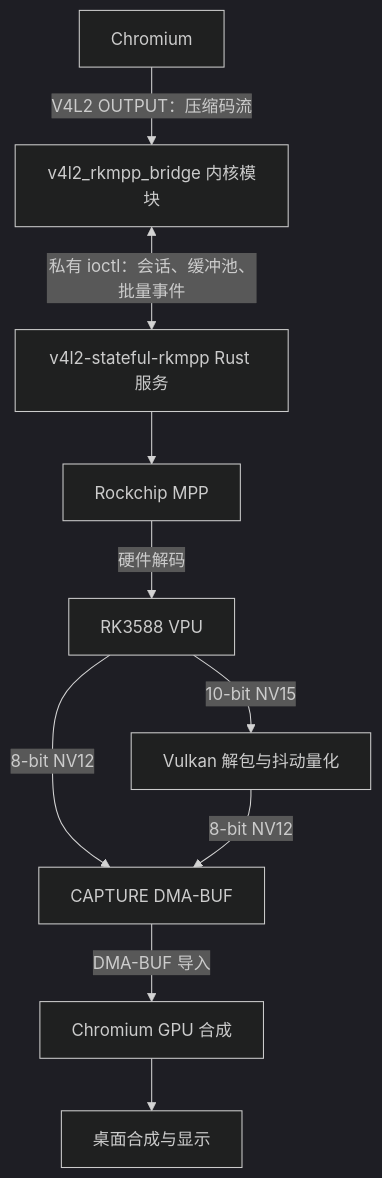
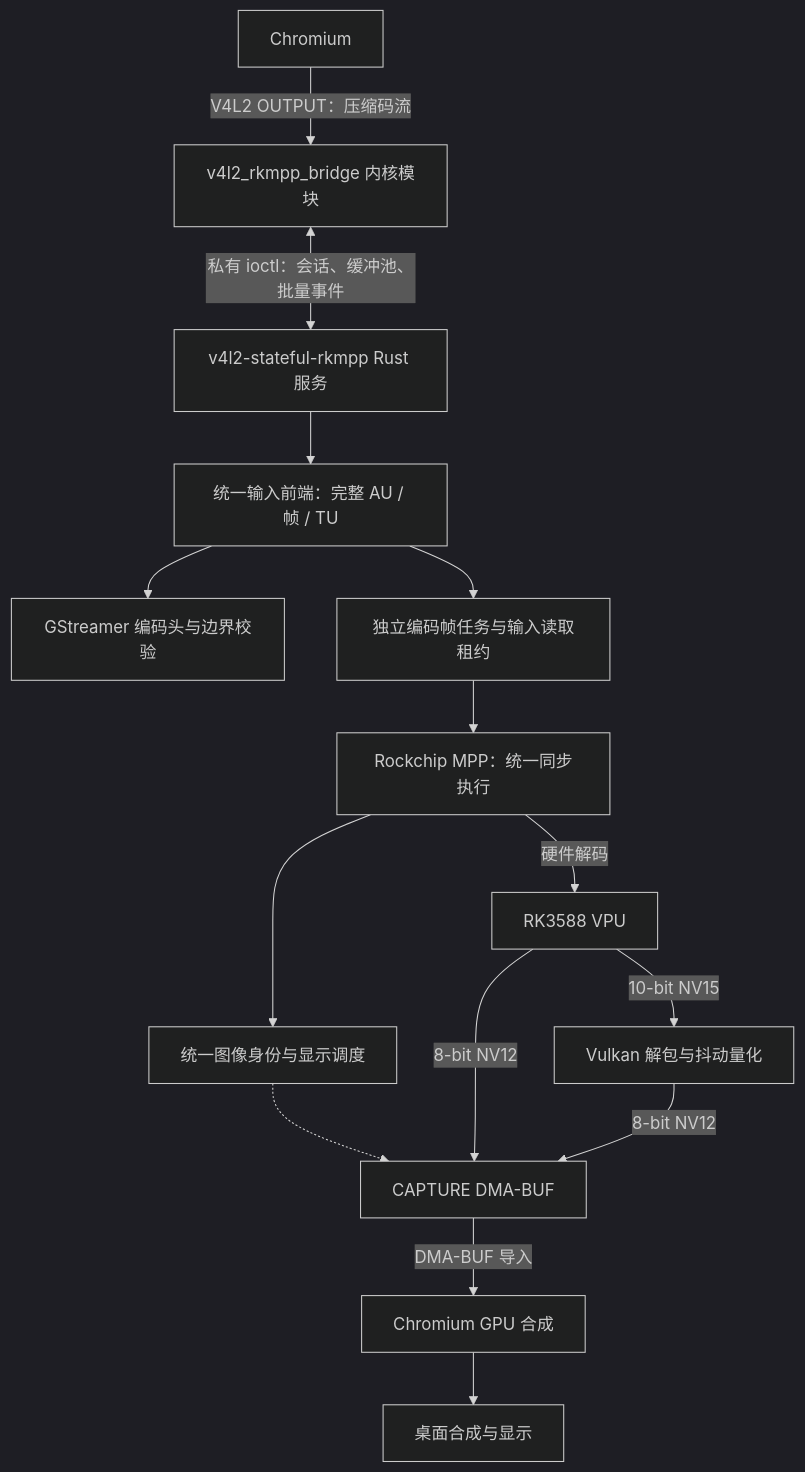
Before and after one commit to abadcafe/v4l2-stateful-rkmpp: the diagram in README.md, drawn with Mermaid (dark theme). The commit also changed other lines of this file and 214 other files, not shown here.

````diff
--- a/README.md
+++ b/README.md
@@ -13,12 +13,17 @@
 ```mermaid
 flowchart TD
     Chromium[Chromium] -->|V4L2 OUTPUT：压缩码流| Kernel[v4l2_rkmpp_bridge 内核模块]
     Kernel <-->|私有 ioctl：会话、缓冲池、批量事件| Service[v4l2-stateful-rkmpp Rust 服务]
-    Service --> MPP[Rockchip MPP]
+    Service --> Frontend[统一输入前端：完整 AU / 帧 / TU]
+    Frontend --> Headers[GStreamer 编码头与边界校验]
+    Frontend --> Tasks[独立编码帧任务与输入读取租约]
+    Tasks --> MPP[Rockchip MPP：统一同步执行]
+    MPP --> Presentation[统一图像身份与显示调度]
     MPP -->|硬件解码| VPU[RK3588 VPU]
+    Presentation -.-> Capture
     VPU -->|8-bit NV12| Capture[CAPTURE DMA-BUF]
     VPU -->|10-bit NV15| Vulkan[Vulkan 解包与抖动量化]
     Vulkan -->|8-bit NV12| Capture
     Capture -->|DMA-BUF 导入| GPU[Chromium GPU 合成]
     GPU --> Display[桌面合成与显示]
 ```
````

▬▬▬

→ AIM OF THE EXERCISE:
Verbatim repeat, images removed: give each entry again exactly as it reads.

→ TASK RESPONSE:
Before and after one commit to abadcafe/v4l2-stateful-rkmpp: the diagram in README.md, drawn with Mermaid (dark theme). The commit also changed other lines of this file and 214 other files, not shown here.

````diff
--- a/README.md
+++ b/README.md
@@ -13,12 +13,17 @@
 ```mermaid
 flowchart TD
     Chromium[Chromium] -->|V4L2 OUTPUT：压缩码流| Kernel[v4l2_rkmpp_bridge 内核模块]
     Kernel <-->|私有 ioctl：会话、缓冲池、批量事件| Service[v4l2-stateful-rkmpp Rust 服务]
-    Service --> MPP[Rockchip MPP]
+    Service --> Frontend[统一输入前端：完整 AU / 帧 / TU]
+    Frontend --> Headers[GStreamer 编码头与边界校验]
+    Frontend --> Tasks[独立编码帧任务与输入读取租约]
+    Tasks --> MPP[Rockchip MPP：统一同步执行]
+    MPP --> Presentation[统一图像身份与显示调度]
     MPP -->|硬件解码| VPU[RK3588 VPU]
+    Presentation -.-> Capture
     VPU -->|8-bit NV12| Capture[CAPTURE DMA-BUF]
     VPU -->|10-bit NV15| Vulkan[Vulkan 解包与抖动量化]
     Vulkan -->|8-bit NV12| Capture
     Capture -->|DMA-BUF 导入| GPU[Chromium GPU 合成]
     GPU --> Display[桌面合成与显示]
 ```
````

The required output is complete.